The records shown below are to be repeated exactly and completely.
START DATA FOR THE TASK
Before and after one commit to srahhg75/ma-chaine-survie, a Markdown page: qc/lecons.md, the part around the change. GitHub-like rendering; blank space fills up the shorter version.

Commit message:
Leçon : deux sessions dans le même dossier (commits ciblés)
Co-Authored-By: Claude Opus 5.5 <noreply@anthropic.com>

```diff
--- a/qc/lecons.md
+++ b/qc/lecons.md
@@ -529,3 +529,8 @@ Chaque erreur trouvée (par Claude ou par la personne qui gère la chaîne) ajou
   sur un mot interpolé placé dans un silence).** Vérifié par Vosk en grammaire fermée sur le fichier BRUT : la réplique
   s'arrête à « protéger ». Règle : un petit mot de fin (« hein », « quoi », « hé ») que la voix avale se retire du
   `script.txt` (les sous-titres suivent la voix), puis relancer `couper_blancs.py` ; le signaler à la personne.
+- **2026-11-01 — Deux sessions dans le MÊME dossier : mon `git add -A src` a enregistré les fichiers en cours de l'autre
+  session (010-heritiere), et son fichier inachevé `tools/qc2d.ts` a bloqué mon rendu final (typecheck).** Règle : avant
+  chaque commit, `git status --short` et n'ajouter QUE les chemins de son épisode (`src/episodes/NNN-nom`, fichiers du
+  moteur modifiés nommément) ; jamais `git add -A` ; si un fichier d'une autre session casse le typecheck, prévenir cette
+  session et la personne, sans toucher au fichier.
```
END DATA FOR THE TASK
SOLUTION:
Before and after one commit to srahhg75/ma-chaine-survie, a Markdown page: qc/lecons.md, the part around the change. GitHub-like rendering; blank space fills up the shorter version.

Commit message:
Leçon : deux sessions dans le même dossier (commits ciblés)
Co-Authored-By: Claude Opus 5.5 <noreply@anthropic.com>

```diff
--- a/qc/lecons.md
+++ b/qc/lecons.md
@@ -529,3 +529,8 @@ Chaque erreur trouvée (par Claude ou par la personne qui gère la chaîne) ajou
   sur un mot interpolé placé dans un silence).** Vérifié par Vosk en grammaire fermée sur le fichier BRUT : la réplique
   s'arrête à « protéger ». Règle : un petit mot de fin (« hein », « quoi », « hé ») que la voix avale se retire du
   `script.txt` (les sous-titres suivent la voix), puis relancer `couper_blancs.py` ; le signaler à la personne.
+- **2026-11-01 — Deux sessions dans le MÊME dossier : mon `git add -A src` a enregistré les fichiers en cours de l'autre
+  session (010-heritiere), et son fichier inachevé `tools/qc2d.ts` a bloqué mon rendu final (typecheck).** Règle : avant
+  chaque commit, `git status --short` et n'ajouter QUE les chemins de son épisode (`src/episodes/NNN-nom`, fichiers du
+  moteur modifiés nommément) ; jamais `git add -A` ; si un fichier d'une autre session casse le typecheck, prévenir cette
+  session et la personne, sans toucher au fichier.
```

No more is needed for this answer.